This chapter focuses on surfaces, places and people and describes some instances of how they meet. Ecological psychologist J. J. Gibson defines a surface as the interface between any two of the three states of matter, solid, liquid and gas. It finds that rubber studded soles do not sit well on tree residue-covered limestone slabs, wet by all too frequent rain. The chapter shows us the designer in his studio, smiling, as he slides his finger over the phone screen calling up different functions. This literal lack of friction, no grip on ice, only sliding, constitutes a strong figurative friction.
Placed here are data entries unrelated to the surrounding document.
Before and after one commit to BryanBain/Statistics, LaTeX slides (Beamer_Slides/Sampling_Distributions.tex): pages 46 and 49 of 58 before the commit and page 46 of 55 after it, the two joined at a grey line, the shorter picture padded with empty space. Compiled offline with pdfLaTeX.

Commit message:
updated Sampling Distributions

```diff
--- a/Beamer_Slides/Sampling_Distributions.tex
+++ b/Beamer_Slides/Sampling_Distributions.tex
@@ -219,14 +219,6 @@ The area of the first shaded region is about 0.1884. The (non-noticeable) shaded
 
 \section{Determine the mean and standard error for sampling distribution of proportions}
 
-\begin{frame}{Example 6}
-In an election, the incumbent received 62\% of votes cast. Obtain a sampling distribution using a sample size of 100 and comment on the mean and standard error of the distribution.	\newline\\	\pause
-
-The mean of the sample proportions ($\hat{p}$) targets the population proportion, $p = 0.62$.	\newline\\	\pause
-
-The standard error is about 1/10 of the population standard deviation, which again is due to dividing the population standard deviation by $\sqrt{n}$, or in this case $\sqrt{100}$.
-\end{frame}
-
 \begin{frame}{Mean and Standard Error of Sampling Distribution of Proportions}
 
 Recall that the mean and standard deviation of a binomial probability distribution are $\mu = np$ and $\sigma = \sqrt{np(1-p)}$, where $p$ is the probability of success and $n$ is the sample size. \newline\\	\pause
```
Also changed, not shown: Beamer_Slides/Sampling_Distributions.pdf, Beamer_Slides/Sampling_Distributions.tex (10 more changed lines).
Gunn and Donovan, with Ingold, discusses how a process of design is not to impose closure, but to allow for everyday life to carry on, hence the imagination, the flexibility needed in design, needs to be responsive to changing conditions, and is not about predicting the future.
|Title of host publication||Design and Anthropology|
|Subtitle of host publication||Building Relations Between Designing and Using|
|Publisher||Ashgate Publishing Limited|
|Number of pages||16|
|Publication status||Published - 2012|